While numerous local governments and corporations have climate commitments, not many are treating plastic pollution as the climate crisis it is. Plastic is dangerous throughout its entire lifecycle -- from the extraction and refining of oil and gas used to produce it to its eventual disposal, often through incineration or landfilling. Communities alongside petrochemical facilities -- often low-income communities of color -- are suffering with elevated rates of cancer, asthma, and reproductive disorders to maintain corporations’ dependence on cheap plastics.

Even as petrochemical producers issue handwringing statements about the need to end plastic pollution, they have invested over $200 billion in expanding production capacity in the U.S. aimed at locking the world into decades of increased plastic use. The same oil and gas companies driving climate change rely on the continued use of single-use plastics for profits.

This has to stop. It is time to let the consumer goods companies and retailers we buy from know that their alliance with the fossil fuel industry is unacceptable. Through their continued reliance on single-use plastics, companies like Target, Coca-Cola, PepsiCo, Nestlé, and Walmart are destroying our planet and disproportionately hurting low-income communities. These retailers and consumer goods companies should not be profiting off of their ability to make cheap throwaway packaging on the backs of the poor and most vulnerable.

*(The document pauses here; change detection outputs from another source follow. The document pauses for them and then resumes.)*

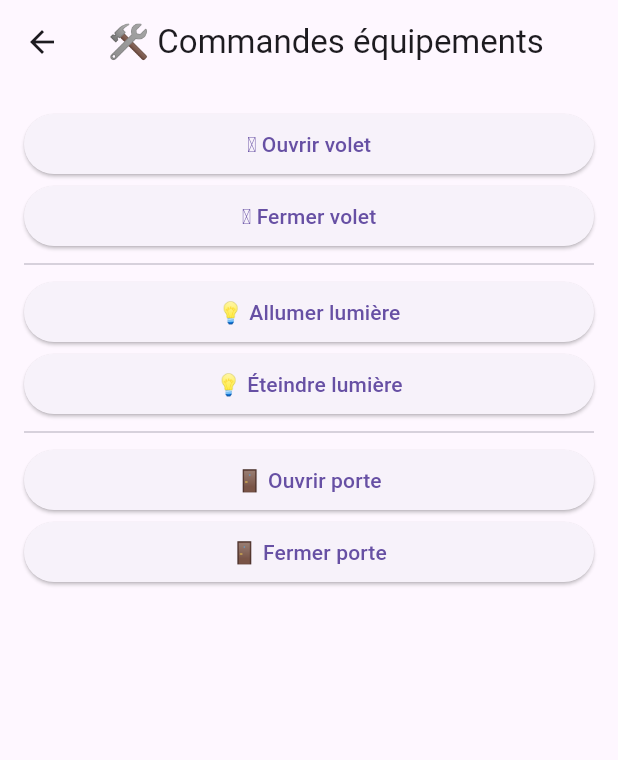
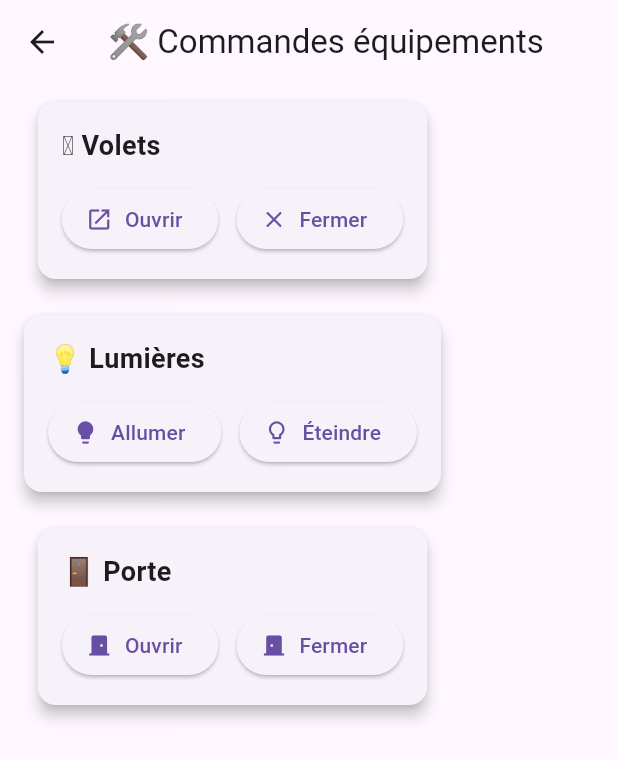
Before and after one commit to Veudzveulay/SmartHome, a Flutter app: the EquipementsPage screen opened directly with empty values, on a phone screen of 412 x 824 dp. Shown: the top 760 px of the screen. Run offline on Flutter 3.47's test engine with Material 3 defaults, Android fonts, the phone set to English and light mode, and no system bars; network calls fail.

```diff
--- a/smarthome_flutter/lib/pages/equipements_page.dart
+++ b/smarthome_flutter/lib/pages/equipements_page.dart
@@ -5,13 +5,11 @@ class EquipementsPage extends StatelessWidget {
   final String token;
   final VoidCallback? onRefreshHistorique;
 
-
   const EquipementsPage({
     Key? key,
     required this.token,
     this.onRefreshHistorique,
   }) : super(key: key);
-
 
   Future<void> _envoyerCommande(BuildContext context, String equipement, String action) async {
     final reussi = await ApiService.envoyerCommande(equipement, action, token);
@@ -25,40 +23,61 @@ class EquipementsPage extends StatelessWidget {
     }
   }
 
+  Widget _buildCard(BuildContext context, String title, List<Map<String, dynamic>> actions) {
+    return Card(
+      elevation: 4,
+      margin: const EdgeInsets.symmetric(vertical: 12, horizontal: 16),
+      shape: RoundedRectangleBorder(borderRadius: BorderRadius.circular(12)),
+      child: Padding(
+        padding: const EdgeInsets.all(16),
+        child: Column(
+          crossAxisAlignment: CrossAxisAlignment.start,
+          children: [
+            Text(title,
+                style: const TextStyle(fontSize: 18, fontWeight: FontWeight.bold)),
+            const SizedBox(height: 12),
+            Wrap(
+              spacing: 12,
+              runSpacing: 8,
+              children: actions.map((action) {
+                return ElevatedButton.icon(
+                  onPressed: () => _envoyerCommande(
+                    context,
+                    action['equipement'],
+                    action['action'],
+                  ),
+                  icon: Icon(action['icon']),
+                  label: Text(action['label']),
+                );
+              }).toList(),
+            ),
+          ],
+        ),
+      ),
+    );
+  }
+
   @override
   Widget build(BuildContext context) {
     return Scaffold(
       appBar: AppBar(title: const Text('🛠 Commandes équipements')),
-      body: ListView(
-        padding: const EdgeInsets.all(16),
-        children: [
-          ElevatedButton(
-            onPressed: () => _envoyerCommande(context, "volet", "ouvrir"),
-            child: const Text('🪟 Ouvrir volet'),
-          ),
-          ElevatedButton(
-            onPressed: () => _envoyerCommande(context, "volet", "fermer"),
-            child: const Text('🪟 Fermer volet'),
-          ),
-          const Divider(),
-          ElevatedButton(
-            onPressed: () => _envoyerCommande(context, "lumiere", "allumer"),
-            child: const Text('💡 Allumer lumière'),
-          ),
-          ElevatedButton(
-            onPressed: () => _envoyerCommande(context, "lumiere", "eteindre"),
-            child: const Text('💡 Éteindre lumière'),
-          ),
-          const Divider(),
-          ElevatedButton(
-            onPressed: () => _envoyerCommande(context, "porte", "ouvrir"),
-            child: const Text('🚪 Ouvrir porte'),
-          ),
-          ElevatedButton(
-            onPressed: () => _envoyerCommande(context, "porte", "fermer"),
-            child: const Text('🚪 Fermer porte'),
-          ),
-        ],
+      body: SingleChildScrollView(
+        child: Column(
+          children: [
+            _buildCard(context, "🪟 Volets", [
+              {'label': 'Ouvrir', 'action': 'ouvrir', 'equipement': 'volet', 'icon': Icons.open_in_new},
+              {'label': 'Fermer', 'action': 'fermer', 'equipement': 'volet', 'icon': Icons.close},
+            ]),
+            _buildCard(context, "💡 Lumières", [
+              {'label': 'Allumer', 'action': 'allumer', 'equipement': 'lumiere', 'icon': Icons.lightbulb},
+              {'label': 'Éteindre', 'action': 'eteindre', 'equipement': 'lumiere', 'icon': Icons.lightbulb_outline},
+            ]),
+            _buildCard(context, "🚪 Porte", [
+              {'label': 'Ouvrir', 'action': 'ouvrir', 'equipement': 'porte', 'icon': Icons.door_front_door},
+              {'label': 'Fermer', 'action': 'fermer', 'equipement': 'porte', 'icon': Icons.door_back_door},
+            ]),
+          ],
+        ),
       ),
     );
   }
```
Also changed, not shown: smarthome_flutter/lib/pages/alertes_page.dart (+11 -8 lines), smarthome_flutter/lib/pages/home_page.dart (+49 -80 lines), smarthome_flutter/lib/pages/login_page.dart (+15 -1 lines), smarthome_flutter/lib/pages/register_page.dart (added, +99 -0 lines), smarthome_flutter/lib/pages/seuils_page.dart (+30 -15 lines), smarthome_flutter/lib/services/api_service.dart (+11 -0 lines), 1 other file.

It is also time for our elected officials in Washington to support national legislation to reduce and eventually eliminate single-use plastics, such as the legislation that will be introduced by Sen. Tom UdallThomas (Tom) Stewart UdallButtigieg expands on climate plan with new proposals Climate change a rising concern for Western voters, poll finds Greenpeace says many plastics are not actually recyclable MORE (D-N.M.) and Rep. Alan LowenthalAlan Stuart LowenthalGreenpeace says many plastics are not actually recyclable A disaster for diplomacy and the Zionist dream Overnight Energy: Trump budget slashes EPA funding | International hunting council disbands amid lawsuit | Bill targets single-use plastics MORE (D-Calif.). That means setting clear targets for eliminating the most problematic, unrecyclable plastics first, and working toward eliminating all throwaway plastics in the years to follow. Any national legislation should also halt the petrochemical facility expansion that is intended to increase plastic production for decades to come.

If the companies that people know and buy from refuse to find ways to transition away from single-use plastics, it is up to all of us to move our money toward companies that do. It is not just marine animals and our oceans suffering from our plastic addiction, it is people worldwide who feel the health and social impacts of these polluting industries. Plastic pollution is an urgent environmental justice issue, and it’s time for companies and governments to start treating it that way.

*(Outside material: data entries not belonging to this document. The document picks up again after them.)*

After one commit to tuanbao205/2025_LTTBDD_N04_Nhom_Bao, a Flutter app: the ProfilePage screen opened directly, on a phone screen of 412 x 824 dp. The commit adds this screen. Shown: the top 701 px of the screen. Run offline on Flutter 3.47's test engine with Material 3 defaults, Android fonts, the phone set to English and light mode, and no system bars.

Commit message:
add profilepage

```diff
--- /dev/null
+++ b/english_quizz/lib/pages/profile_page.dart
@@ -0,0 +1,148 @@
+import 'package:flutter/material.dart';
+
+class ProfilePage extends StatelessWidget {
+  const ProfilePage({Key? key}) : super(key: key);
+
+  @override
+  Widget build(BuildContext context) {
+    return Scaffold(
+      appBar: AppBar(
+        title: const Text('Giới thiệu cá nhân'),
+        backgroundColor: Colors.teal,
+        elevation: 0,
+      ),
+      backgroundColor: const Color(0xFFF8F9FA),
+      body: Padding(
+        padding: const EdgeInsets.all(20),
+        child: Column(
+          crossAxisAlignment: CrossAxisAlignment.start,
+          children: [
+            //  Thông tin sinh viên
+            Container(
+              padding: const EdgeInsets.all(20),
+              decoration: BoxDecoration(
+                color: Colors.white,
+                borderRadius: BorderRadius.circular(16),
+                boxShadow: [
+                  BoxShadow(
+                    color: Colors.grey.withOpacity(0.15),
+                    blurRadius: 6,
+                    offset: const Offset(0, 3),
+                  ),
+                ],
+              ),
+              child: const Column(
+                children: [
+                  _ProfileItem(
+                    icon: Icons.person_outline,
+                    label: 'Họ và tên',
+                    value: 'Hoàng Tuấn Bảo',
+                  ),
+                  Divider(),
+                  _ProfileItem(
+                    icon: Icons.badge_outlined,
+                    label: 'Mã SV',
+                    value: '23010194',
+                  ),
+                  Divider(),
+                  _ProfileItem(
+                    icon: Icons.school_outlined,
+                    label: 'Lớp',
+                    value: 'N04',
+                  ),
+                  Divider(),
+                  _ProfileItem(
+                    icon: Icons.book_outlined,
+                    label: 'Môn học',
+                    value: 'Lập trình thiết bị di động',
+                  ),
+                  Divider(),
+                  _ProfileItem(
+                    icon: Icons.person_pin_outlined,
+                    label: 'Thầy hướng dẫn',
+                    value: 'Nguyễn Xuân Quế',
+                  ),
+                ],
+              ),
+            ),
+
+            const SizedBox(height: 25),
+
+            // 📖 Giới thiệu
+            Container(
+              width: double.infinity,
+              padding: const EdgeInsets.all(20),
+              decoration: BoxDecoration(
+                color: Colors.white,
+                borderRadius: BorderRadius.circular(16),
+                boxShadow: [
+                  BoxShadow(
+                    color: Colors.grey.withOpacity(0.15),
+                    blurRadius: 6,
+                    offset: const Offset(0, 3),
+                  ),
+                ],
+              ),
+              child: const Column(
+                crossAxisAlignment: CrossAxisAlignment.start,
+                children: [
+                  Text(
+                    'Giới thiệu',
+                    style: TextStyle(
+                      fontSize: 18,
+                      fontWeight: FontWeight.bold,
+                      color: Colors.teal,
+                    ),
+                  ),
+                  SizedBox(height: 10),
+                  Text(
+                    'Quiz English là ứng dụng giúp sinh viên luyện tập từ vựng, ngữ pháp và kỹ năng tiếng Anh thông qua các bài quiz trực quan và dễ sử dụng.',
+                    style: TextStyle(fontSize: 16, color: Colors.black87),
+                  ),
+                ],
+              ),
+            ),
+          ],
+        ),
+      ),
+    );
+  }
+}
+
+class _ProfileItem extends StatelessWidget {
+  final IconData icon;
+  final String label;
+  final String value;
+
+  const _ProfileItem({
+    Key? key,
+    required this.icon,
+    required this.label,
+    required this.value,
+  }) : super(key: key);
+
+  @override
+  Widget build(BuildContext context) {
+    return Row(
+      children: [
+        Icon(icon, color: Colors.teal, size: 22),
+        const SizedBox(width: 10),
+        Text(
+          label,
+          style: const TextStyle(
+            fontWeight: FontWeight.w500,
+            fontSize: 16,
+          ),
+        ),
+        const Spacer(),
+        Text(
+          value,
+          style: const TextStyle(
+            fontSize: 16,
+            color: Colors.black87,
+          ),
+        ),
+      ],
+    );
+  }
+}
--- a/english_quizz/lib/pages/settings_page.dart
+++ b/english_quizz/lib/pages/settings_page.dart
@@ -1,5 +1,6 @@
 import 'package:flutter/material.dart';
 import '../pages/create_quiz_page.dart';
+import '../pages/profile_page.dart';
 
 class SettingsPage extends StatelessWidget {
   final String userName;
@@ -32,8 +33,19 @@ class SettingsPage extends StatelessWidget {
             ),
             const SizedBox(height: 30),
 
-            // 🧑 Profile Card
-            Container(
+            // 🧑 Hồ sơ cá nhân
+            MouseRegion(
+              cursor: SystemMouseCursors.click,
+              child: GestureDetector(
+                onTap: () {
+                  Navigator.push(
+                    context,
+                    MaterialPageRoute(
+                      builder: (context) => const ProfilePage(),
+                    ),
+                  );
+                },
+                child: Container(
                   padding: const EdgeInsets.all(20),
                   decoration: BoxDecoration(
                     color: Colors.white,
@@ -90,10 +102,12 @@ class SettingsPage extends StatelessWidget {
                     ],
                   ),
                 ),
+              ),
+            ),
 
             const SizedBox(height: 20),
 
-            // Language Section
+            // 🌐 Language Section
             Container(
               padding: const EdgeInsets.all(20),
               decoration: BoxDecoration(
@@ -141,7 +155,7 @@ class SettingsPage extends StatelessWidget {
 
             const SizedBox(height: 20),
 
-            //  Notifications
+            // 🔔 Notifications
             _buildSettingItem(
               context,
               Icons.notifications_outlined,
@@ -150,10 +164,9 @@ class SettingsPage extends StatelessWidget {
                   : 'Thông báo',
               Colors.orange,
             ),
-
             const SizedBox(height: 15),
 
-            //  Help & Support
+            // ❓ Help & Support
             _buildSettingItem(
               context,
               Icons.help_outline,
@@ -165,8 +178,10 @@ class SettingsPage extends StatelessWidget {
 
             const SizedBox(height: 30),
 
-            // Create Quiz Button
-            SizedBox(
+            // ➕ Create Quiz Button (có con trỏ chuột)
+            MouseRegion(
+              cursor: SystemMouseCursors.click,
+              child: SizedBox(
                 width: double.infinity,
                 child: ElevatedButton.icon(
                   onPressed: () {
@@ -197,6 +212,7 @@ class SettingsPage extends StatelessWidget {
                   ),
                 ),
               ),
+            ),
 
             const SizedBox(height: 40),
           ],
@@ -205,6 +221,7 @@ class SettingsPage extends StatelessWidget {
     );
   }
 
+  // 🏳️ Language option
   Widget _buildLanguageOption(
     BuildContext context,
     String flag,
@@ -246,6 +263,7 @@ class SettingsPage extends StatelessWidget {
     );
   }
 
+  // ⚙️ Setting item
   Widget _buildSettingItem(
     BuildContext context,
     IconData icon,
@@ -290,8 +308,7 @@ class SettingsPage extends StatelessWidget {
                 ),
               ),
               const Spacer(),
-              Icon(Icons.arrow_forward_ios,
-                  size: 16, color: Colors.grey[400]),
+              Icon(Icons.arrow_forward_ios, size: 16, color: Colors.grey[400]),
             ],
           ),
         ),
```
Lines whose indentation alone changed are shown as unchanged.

Greenpeace USA Oceans Campaign Director John Hocevar is a marine biologist and leads the organization’s work to engage corporations on plastics.